Field studies include determination and delineation of waters of the U.S., identification of threatened and endangered species habitat and other sensitive natural communities, and cultural resource surveys.
Section 404 of the Clean Water Act regulates the placement of fill within waters of the U.S., including wetlands. Construction activities often have the potential to impact these areas.
HBK's environmental team is highly skilled in field determinations and delineations for all waters of the U.S., as required for USACE Section 404 and Section 10 permitting.
Our field biologists and ecologists collect digital data utilizing GPS-enabled field tablets and our geographic information system (GIS). This allows for real-time results from the field to the office, increases accuracy and efficiency and reduces overall costs. Through our GIS viewer, the project team is able to see real-time survey progress and analyze the data to avoid and minimize environmental impacts, which optimizes the project schedule and provides cost savings.
Threatened & Endangered Species
The Endangered Species Act (ESA) of 1973 provides for the protection of plant and animal species registered by the U.S. Fish and Wildlife Service (USFWS). The ESA aims to provide a regulatory framework to conserve and protect the species and their habitats. States may also have a threatened and endangered species list that requires consultation.
HBK's environmental team provides a strategy to navigate the regulatory process through:
- Our relationships with agencies
- Consultation and coordination with the USFWS and state wildlife agencies
- Threatened/endangered species surveys
- Habitat assessment and evaluation
- Biological monitoring
In addition, we work with the project team to ensure compliance and manage the project schedule.
When projects are subject to the National Historic Preservation Act of 1966, HBK's environmental team immediately employs a plan for consultation with the State Historic Preservation Office for potential impact to historic properties and cultural resources.
Our team provides file reviews of existing sites and archaeological surveys of the proposed project area. The results are used to closely coordinate with right-of-way, engineering and construction to avoid and minimize potential impacts to resources.

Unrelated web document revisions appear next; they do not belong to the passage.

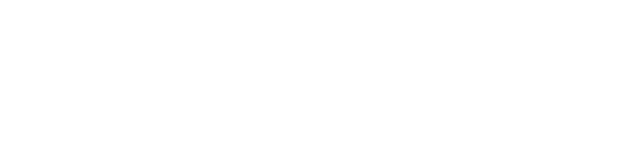
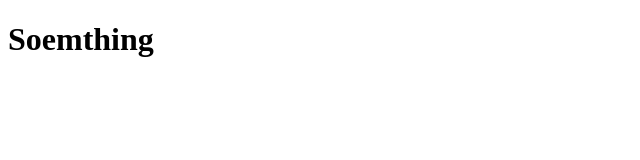
Before and after one commit to olong12/YouTime, a plain HTML site: page HomePage/index.html in a window 1280 px wide. Shown: the whole page, without its empty margins (0-640 px from the left). Drawn offline with Linux system fonts and the light colour scheme.

Commit message:
test-two

```diff
--- a/HomePage/index.html
+++ b/HomePage/index.html
@@ -7,6 +7,6 @@
     <title>Document</title>
 </head>
 <body>
-
+    <h1>Soemthing</h1>
 </body>
 </html>
```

Our extensive experience of coordination with state, local and tribal authorities help to ensure minimal delays in the cultural review process and result in a more efficient permitting process.